REQUIRED WORK = Every line below that has "items" in it should be copied.

── SUPPLIED DATA ──

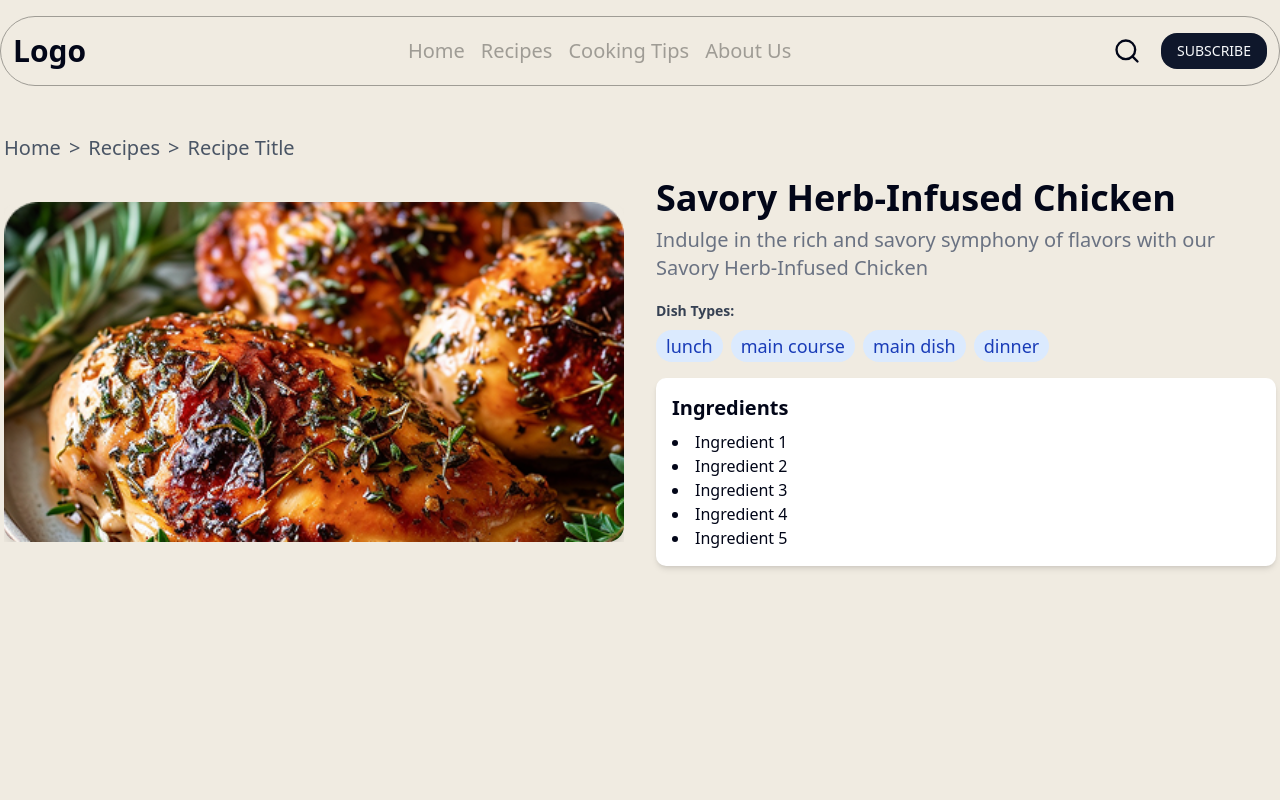
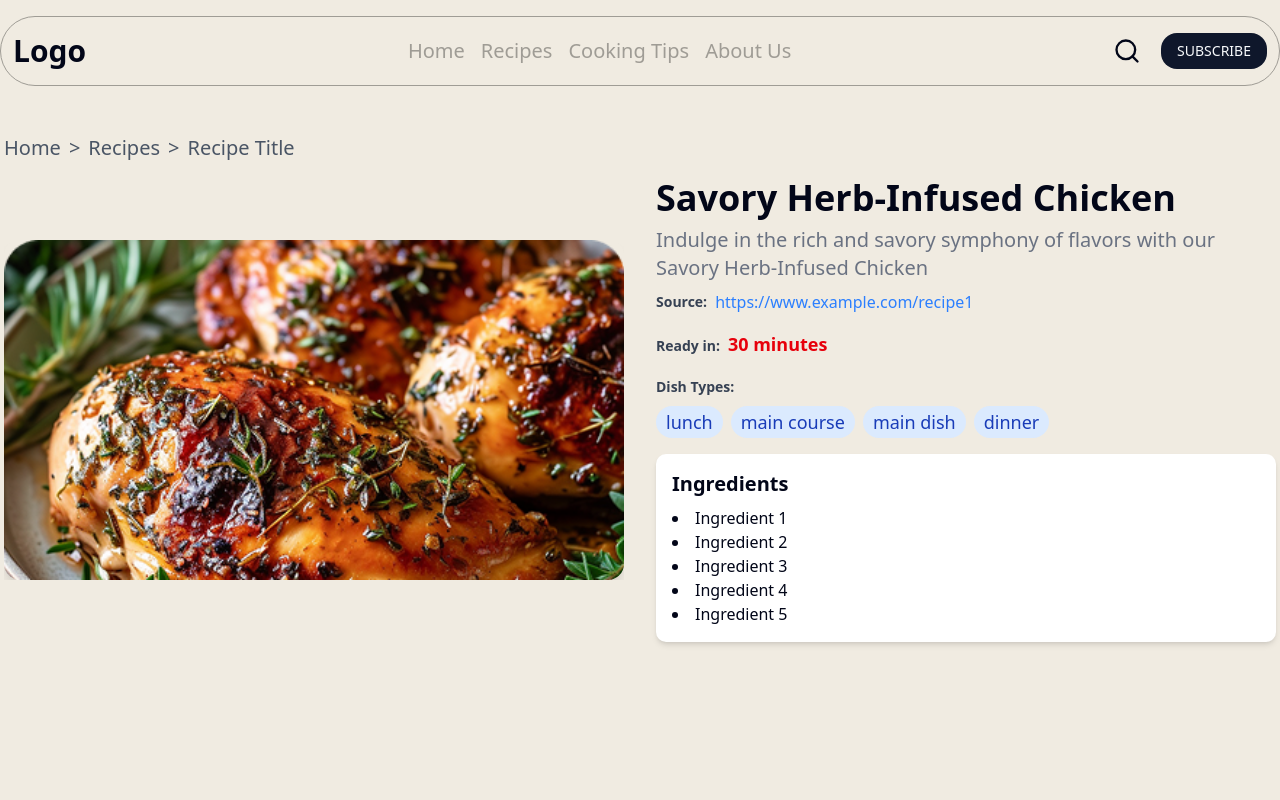
Before and after one commit to Elharfali8/project-09-taste-bite, a Next.js app: page /recipes/1 in a window 1280 px wide. Shown: the top 800 px of the page. Built offline with nearby package versions, Linux system fonts and the light colour scheme.

Commit message:
Implement About us page

```diff
--- /dev/null
+++ b/app/about/page.tsx
@@ -0,0 +1,29 @@
+import Image from 'next/image'
+import React from 'react'
+import foodImg from '@/public/assets/food.jpg'
+
+const AboutUsPage = () => {
+  return (
+    <main className='py-4 lg:py-8 min-h-[calc(100vh-86px)] lg:min-h-[calc(100vh-102px)] grid place-items-center'>
+          <div className="container main-container grid items-center lg:grid-cols-2 gap-4 lg:gap-8 ">
+              <div className='grid place-items-center'>
+                  <Image src={foodImg} alt='About Us' className='w-full h-auto rounded-2xl shadow-lg object-cover' />
+        </div>
+        <div>
+          <h1 className='text-2xl md:text-3xl lg:text-4xl font-bold'> Welcome to Taste Bite</h1>
+          <p className='text-gray-500 mt-2 md:text-lg lg:text-xl'>
+          <span>At FlavorFusion, we believe that food is more than just a meal — it’s a way to connect, celebrate, and create unforgettable moments. <br /></span>
+
+            <span className='block my-2 lg:my-3'>
+            Our journey began with a simple passion: bringing delicious, easy-to-make recipes to every kitchen. Whether you're a seasoned chef or just starting out, our recipes are crafted to inspire creativity and joy with every bite. <br />
+          </span>
+
+          <span >We are committed to using fresh ingredients, bold flavors, and a touch of love in every recipe we share. Thank you for being part of our community — let's make every meal memorable together!</span>
+          </p>
+        </div>
+            </div>
+          </main>
+  )
+}
+
+export default AboutUsPage
--- a/app/recipes/[id]/page.tsx
+++ b/app/recipes/[id]/page.tsx
@@ -3,6 +3,7 @@
 import BreadCrumbs from '@/components/BreadCrumbs'
 import { categoriesData } from '@/utils/data'
 import Image, { StaticImageData } from 'next/image'
+import Link from 'next/link'
 import { useParams } from 'next/navigation'
 import React from 'react'
 
@@ -13,6 +14,8 @@ type Prop = {
     img: StaticImageData,
   ingredients?: [],
   dishTypes?: string[],
+  readyInMinutes?: number,
+  sourceUrl?: string,
 }
 
 const SingleRecipePage = () => {
@@ -21,6 +24,8 @@ const SingleRecipePage = () => {
     const recipeId = Number(id)
 
   const recipe: Prop | undefined =  categoriesData.find((item) => item.id === recipeId)
+
+  console.log(recipe?.sourceUrl);
 
 
 
@@ -47,6 +52,17 @@ const SingleRecipePage = () => {
           <div>
             <h1 className='text-2xl md:text-3xl lg:text-4xl font-bold'>{recipe?.name}</h1>
             <p className='text-gray-500 mt-2 md:text-lg lg:text-xl'>{recipe?.desc}</p>
+            <div className='flex items-center gap-2 mt-2'>
+              <span className='text-sm font-semibold text-gray-700'>Source:</span>
+              {recipe?.sourceUrl && (
+                <Link href={recipe?.sourceUrl}  className='text-blue-500 hover:underline'>{recipe?.sourceUrl}</Link>
+              )}
+            </div>
+            <div className='my-4'>
+              <span className='text-sm  font-semibold text-gray-700'>Ready in:</span>
+              <span className='lg:text-lg font-semibold text-red-600 ml-2'>{recipe?.readyInMinutes} minutes</span>
+
+            </div>
             <div className='my-4'>
               <span className='text-sm font-semibold text-gray-700'>Dish Types:</span>
               <div className='flex flex-wrap gap-2 mt-2'>
--- a/utils/data.tsx
+++ b/utils/data.tsx
@@ -1,5 +1,10 @@
 import chicken from '@/public/assets/chicken.png'
 import { StaticImageData } from 'next/image'
+type CategoryBtn = {
+    id: number,
+    name: string,
+    query: string
+}
 
 type Prop = {
     id: number,
@@ -7,13 +12,10 @@ type Prop = {
     desc: string,
     img: StaticImageData,
     dishTypes: string[],
+    readyInMinutes?: number,
+    sourceUrl?: string,
 }
 
-type CategoryBtn = {
-    id: number,
-    name: string,
-    query: string
-}
 
 export const categoriesData: Prop[] = [
     {
@@ -27,6 +29,8 @@ export const categoriesData: Prop[] = [
         "main dish",
         "dinner"
     ],
+    readyInMinutes: 30,
+    sourceUrl: 'https://www.example.com/recipe1'
     },
     {
         id: 2,
@@ -39,6 +43,8 @@ export const categoriesData: Prop[] = [
         "main dish",
         "dinner"
     ],
+    readyInMinutes: 30,
+    sourceUrl: 'https://www.example.com/recipe1'
     },
     {
         id: 3,
@@ -51,6 +57,8 @@ export const categoriesData: Prop[] = [
         "main dish",
         "dinner"
     ],
+    readyInMinutes: 30,
+    sourceUrl: 'https://www.example.com/recipe1'
     },
     {
         id: 4,
@@ -63,6 +71,8 @@ export const categoriesData: Prop[] = [
         "main dish",
         "dinner"
     ],
+    readyInMinutes: 30,
+    sourceUrl: 'https://www.example.com/recipe1'
     },
 ]
 
```
Also changed, not shown: 1 other file (tests, documents, lock files or other folders).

───

EXPECTED ANSWER =
+    <main className='py-4 lg:py-8 min-h-[calc(100vh-86px)] lg:min-h-[calc(100vh-102px)] grid place-items-center'>
+          <div className="container main-container grid items-center lg:grid-cols-2 gap-4 lg:gap-8 ">
+              <div className='grid place-items-center'>
+            <div className='flex items-center gap-2 mt-2'>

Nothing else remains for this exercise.